## Dataset records
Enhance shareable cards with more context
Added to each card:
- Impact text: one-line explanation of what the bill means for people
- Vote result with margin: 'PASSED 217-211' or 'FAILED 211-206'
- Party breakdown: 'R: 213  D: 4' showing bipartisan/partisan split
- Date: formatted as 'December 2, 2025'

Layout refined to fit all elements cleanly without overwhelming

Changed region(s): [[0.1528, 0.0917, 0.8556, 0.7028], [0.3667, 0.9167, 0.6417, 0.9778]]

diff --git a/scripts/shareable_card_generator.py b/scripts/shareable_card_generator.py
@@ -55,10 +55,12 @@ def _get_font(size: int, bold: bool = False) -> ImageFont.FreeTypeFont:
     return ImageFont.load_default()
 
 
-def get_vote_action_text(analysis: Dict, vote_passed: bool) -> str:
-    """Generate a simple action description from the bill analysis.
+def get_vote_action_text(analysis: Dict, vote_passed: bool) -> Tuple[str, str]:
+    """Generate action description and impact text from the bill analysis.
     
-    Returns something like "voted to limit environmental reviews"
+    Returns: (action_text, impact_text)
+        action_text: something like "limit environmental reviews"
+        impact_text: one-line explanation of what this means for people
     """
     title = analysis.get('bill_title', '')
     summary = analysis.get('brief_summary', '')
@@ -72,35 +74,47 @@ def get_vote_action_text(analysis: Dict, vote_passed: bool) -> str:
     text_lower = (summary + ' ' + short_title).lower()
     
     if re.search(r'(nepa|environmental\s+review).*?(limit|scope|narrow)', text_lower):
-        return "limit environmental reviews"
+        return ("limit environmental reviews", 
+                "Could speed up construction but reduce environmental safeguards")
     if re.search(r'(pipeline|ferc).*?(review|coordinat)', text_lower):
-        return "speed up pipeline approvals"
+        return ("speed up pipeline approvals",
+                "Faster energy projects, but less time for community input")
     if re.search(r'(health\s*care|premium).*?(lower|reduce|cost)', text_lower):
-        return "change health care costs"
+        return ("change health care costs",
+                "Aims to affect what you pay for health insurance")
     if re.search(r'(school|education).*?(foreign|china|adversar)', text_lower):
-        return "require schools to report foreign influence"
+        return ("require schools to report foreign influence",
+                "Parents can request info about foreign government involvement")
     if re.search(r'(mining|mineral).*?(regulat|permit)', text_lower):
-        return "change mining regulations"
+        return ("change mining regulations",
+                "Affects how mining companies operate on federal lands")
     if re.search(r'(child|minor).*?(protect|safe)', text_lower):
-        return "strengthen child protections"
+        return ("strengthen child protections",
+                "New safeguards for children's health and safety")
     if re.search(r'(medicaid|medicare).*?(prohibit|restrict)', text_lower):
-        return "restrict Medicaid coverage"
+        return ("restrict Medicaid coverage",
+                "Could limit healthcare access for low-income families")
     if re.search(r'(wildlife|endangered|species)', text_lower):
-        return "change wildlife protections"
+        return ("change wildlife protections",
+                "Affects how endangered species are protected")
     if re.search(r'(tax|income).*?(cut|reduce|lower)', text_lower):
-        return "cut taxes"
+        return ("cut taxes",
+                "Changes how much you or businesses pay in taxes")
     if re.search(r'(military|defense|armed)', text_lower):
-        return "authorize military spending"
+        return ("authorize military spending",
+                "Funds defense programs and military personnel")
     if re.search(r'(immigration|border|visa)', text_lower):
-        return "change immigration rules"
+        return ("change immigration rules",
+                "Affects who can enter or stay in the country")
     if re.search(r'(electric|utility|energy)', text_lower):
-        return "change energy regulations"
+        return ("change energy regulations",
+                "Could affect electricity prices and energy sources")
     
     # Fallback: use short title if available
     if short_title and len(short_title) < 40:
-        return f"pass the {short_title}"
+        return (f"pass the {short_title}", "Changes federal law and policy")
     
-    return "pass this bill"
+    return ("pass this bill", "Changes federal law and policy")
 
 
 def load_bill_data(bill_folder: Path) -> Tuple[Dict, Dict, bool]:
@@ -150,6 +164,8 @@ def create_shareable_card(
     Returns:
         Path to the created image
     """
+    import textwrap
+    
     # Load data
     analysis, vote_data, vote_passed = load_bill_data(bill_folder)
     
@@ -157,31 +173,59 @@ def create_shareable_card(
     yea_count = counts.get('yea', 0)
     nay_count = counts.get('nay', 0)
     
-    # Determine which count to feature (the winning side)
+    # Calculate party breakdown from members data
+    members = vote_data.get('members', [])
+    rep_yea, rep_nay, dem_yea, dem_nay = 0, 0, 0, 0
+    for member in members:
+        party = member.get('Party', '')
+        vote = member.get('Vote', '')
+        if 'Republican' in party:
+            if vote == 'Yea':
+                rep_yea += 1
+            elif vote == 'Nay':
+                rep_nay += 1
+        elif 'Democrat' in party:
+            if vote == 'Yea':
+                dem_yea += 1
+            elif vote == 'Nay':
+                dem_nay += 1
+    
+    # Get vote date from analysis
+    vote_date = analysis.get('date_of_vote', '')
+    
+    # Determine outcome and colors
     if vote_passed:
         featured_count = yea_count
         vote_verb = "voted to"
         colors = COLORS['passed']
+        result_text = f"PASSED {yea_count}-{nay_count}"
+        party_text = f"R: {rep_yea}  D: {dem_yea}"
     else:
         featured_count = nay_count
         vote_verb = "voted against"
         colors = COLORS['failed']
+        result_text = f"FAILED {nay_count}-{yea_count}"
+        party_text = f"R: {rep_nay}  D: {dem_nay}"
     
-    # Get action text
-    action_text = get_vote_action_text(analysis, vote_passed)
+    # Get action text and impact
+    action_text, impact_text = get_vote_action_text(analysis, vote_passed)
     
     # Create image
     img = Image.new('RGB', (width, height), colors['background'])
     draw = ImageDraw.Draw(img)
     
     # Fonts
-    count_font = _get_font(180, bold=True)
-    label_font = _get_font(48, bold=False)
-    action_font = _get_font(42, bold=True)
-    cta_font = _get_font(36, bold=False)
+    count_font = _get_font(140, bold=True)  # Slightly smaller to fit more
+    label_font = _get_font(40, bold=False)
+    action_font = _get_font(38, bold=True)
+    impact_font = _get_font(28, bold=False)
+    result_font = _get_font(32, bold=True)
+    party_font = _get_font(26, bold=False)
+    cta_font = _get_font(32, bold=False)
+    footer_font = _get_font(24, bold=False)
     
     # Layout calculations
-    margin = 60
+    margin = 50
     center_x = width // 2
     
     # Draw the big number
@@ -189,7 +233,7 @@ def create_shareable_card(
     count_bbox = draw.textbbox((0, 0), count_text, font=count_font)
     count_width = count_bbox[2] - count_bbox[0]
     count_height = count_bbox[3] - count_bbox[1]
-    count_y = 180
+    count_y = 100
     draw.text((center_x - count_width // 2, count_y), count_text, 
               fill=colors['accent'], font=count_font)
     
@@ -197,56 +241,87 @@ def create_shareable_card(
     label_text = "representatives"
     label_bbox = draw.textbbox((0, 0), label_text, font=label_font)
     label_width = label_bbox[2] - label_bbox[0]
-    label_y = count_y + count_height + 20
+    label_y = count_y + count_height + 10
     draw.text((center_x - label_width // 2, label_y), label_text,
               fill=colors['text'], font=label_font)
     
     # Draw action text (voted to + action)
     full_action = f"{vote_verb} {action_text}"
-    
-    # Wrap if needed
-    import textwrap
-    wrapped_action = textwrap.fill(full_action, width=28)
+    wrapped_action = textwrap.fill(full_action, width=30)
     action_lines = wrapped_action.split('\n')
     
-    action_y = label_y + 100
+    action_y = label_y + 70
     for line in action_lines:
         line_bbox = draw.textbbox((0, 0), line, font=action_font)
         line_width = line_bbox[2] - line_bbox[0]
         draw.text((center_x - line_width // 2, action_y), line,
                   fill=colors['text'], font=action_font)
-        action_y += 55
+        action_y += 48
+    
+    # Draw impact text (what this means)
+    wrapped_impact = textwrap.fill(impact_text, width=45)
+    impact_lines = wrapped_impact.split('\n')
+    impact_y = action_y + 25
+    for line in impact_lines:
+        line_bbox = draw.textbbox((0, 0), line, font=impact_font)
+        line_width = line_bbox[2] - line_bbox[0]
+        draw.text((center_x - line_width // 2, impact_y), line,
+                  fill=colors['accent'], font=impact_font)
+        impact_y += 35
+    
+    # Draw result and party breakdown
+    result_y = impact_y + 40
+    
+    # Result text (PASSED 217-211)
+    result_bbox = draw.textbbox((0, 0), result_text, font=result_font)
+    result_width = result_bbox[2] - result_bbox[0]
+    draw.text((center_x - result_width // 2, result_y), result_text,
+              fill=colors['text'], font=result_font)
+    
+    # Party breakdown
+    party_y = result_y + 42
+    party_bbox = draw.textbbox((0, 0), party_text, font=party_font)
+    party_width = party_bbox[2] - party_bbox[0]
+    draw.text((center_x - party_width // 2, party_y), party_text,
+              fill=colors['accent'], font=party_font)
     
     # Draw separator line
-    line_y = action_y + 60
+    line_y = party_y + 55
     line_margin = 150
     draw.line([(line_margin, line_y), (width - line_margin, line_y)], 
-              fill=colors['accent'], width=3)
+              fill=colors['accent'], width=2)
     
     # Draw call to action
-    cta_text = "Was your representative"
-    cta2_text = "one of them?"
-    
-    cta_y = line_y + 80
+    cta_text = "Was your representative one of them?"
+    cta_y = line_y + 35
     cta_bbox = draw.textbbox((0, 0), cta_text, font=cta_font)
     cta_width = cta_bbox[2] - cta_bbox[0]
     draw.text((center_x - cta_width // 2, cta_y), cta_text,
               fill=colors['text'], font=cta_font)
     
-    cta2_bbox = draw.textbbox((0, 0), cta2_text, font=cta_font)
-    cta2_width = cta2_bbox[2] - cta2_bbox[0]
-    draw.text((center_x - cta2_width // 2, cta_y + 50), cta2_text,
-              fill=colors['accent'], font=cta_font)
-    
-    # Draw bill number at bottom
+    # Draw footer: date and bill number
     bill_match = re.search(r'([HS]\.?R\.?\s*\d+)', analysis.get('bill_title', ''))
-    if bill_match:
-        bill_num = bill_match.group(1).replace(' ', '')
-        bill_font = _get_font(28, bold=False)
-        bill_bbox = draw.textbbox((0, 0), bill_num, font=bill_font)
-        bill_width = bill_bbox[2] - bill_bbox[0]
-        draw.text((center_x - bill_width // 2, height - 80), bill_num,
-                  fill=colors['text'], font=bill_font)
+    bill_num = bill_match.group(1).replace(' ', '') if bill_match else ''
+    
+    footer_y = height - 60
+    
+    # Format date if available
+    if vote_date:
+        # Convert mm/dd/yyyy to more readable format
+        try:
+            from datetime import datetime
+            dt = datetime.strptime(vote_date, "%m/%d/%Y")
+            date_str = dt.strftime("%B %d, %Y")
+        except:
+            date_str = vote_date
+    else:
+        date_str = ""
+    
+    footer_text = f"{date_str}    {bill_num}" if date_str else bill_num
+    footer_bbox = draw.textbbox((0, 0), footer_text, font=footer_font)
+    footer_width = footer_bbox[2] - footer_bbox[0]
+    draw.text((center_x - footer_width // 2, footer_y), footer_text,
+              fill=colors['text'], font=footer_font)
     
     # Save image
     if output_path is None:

## EXERCISE GOAL
Wherever the string "income" appears in the data above, report the whole line.

## EXPECTED OUTPUT
+                "Could limit healthcare access for low-income families")
     if re.search(r'(tax|income).*?(cut|reduce|lower)', text_lower):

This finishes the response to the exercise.